David Schenker, assistant secretary of state for Near Eastern affairs, told reporters Washington supports the demonstrators and their call for reform and anti-corruption in the country.
“We believe it’s time for Lebanon’s leaders to put aside partisan interests and act in the national interest, advancing reforms, and form a government that’s committed to implement them and to fighting corruption,” he said.
Protests broke out in Lebanon in October, eventually forcing Prime Minister Saad Hariri to resign. His decision to step down threw the country’s political and economic outlook into limbo.
Last week, Mr Diab was designated by a slight parliamentarian majority to form a new government, but he has yet to find consensus and the protests have only gained momentum since the announcement.
On Monday, a US senior official said: “Although we have a prime minister-designate, it’s unclear whether they will be able to find a government, be able to form a government.”

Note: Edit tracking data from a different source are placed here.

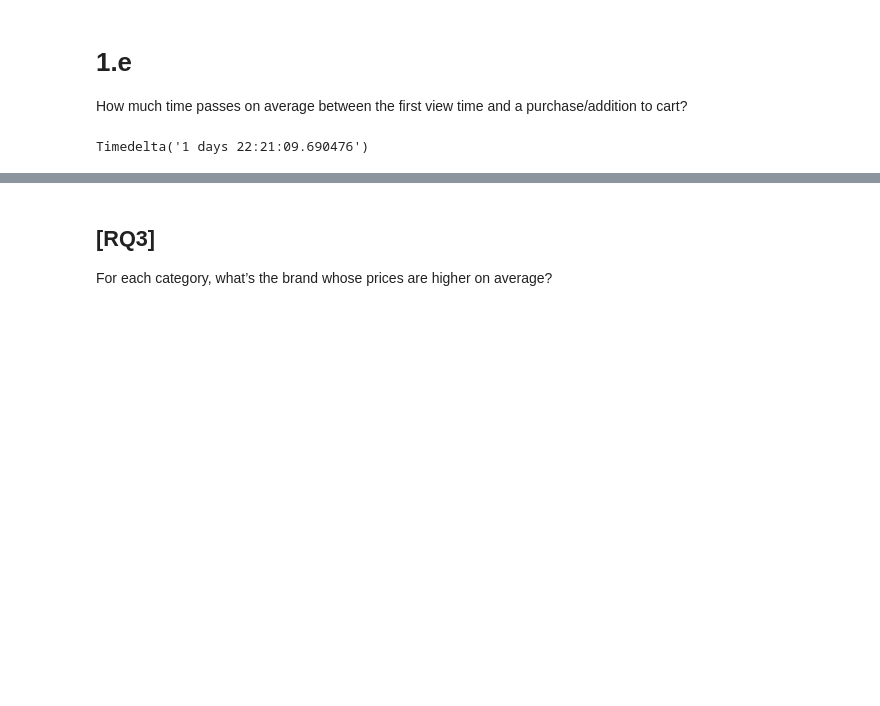
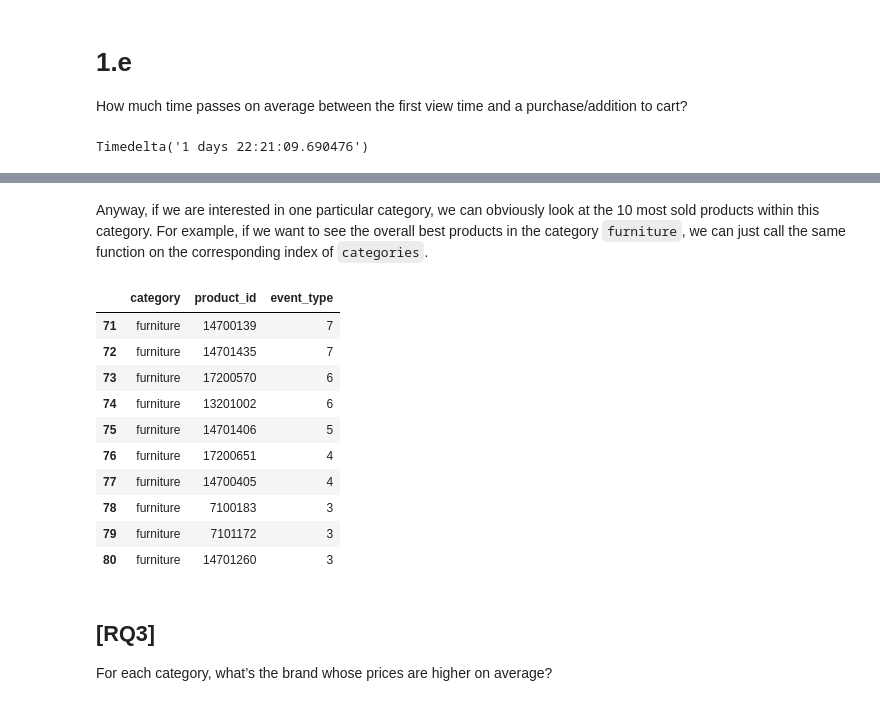
Before and after one commit to mikcnt/adm-homework-2, a Jupyter notebook: exercises.ipynb, the cells around one changed output, grey strips where cells are left out. Drawn from its saved outputs; the diff is of its cells as text; code cells hidden in the pictures; blank space fills up the shorter version.

```diff
--- a/exercises.ipynb
+++ b/exercises.ipynb
@@ -90,3 +130,19 @@ Timedelta('1 days 22:21:09.690476')
+# %% [markdown]
+Anyway, if we are interested in one particular category, we can obviously look at the 10 most sold products within this category. For example, if we want to see the overall best products in the category `furniture`, we can just call the same function on the corresponding index of `categories`.
+# %%
+functions.best_in_cat(sample, categories[0])
+# %% [output]
+|  | category | product_id | event_type |
+| 71 | furniture | 14700139 | 7 |
+| 72 | furniture | 14701435 | 7 |
+| 73 | furniture | 17200570 | 6 |
+| 74 | furniture | 13201002 | 6 |
+| 75 | furniture | 14701406 | 5 |
+| 76 | furniture | 17200651 | 4 |
+| 77 | furniture | 14700405 | 4 |
+| 78 | furniture | 7100183 | 3 |
+| 79 | furniture | 7101172 | 3 |
+| 80 | furniture | 14701260 | 3 |
 # %% [markdown]
 ## [RQ3]
 For each category, what’s the brand whose prices are higher on average?
```
Also changed, not shown: parts of 16 cells of this notebook, 2 other files.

Washington’s position is less about the militant group Hezbollah’s share in next government and more about its platform, the official explained, speaking on condition of anonymity.
“Hezbollah’s been a partner in the last government… we find a way to work with the Lebanese government that is productive within certain constraints.”
Still, the official said the US was “highly sceptical” that a government led by Hezbollah would be capable of or committed to fighting corruption.
“This is an organisation that depends greatly on corruption for its survival and funding its criminal enterprise and terrorist activities,” he said.
The US undersecretary for political affairs David Hale visited Lebanon last week, where he met Mr Hariri, President Michel Aoun, Speaker of the House Nabih Berri and Foreign Minister Gebran Bassil.
Source: The National